AIM OF THE TASK: Copy out each line of the data holding "Stack".

[Version comparison data]
[Start of section]

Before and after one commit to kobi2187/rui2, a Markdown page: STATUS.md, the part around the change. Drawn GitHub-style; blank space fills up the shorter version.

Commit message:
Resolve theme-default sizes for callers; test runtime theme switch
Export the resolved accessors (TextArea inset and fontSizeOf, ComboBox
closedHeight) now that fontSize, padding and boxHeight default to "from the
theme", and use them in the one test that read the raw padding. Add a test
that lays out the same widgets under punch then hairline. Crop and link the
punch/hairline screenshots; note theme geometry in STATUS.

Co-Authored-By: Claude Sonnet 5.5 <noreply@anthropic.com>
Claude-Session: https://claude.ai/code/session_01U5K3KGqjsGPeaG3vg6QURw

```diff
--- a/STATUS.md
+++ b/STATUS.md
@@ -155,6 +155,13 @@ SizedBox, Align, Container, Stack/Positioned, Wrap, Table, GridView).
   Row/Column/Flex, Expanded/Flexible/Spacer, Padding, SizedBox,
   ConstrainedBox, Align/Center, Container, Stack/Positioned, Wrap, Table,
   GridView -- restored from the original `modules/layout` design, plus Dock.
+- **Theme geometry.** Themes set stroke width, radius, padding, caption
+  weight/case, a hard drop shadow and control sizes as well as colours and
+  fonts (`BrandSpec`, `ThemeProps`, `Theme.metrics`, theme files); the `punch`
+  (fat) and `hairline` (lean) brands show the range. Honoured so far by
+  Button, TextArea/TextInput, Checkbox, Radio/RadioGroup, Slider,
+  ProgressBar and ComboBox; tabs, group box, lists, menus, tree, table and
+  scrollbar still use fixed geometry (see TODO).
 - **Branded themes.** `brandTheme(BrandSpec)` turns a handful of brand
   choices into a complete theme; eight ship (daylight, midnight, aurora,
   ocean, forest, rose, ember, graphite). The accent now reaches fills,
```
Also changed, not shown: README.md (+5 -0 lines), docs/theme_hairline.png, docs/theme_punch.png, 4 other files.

[End of section]

ANSWER TO THIS TASK:
@@ -155,6 +155,13 @@ SizedBox, Align, Container, Stack/Positioned, Wrap, Table, GridView).
   ConstrainedBox, Align/Center, Container, Stack/Positioned, Wrap, Table,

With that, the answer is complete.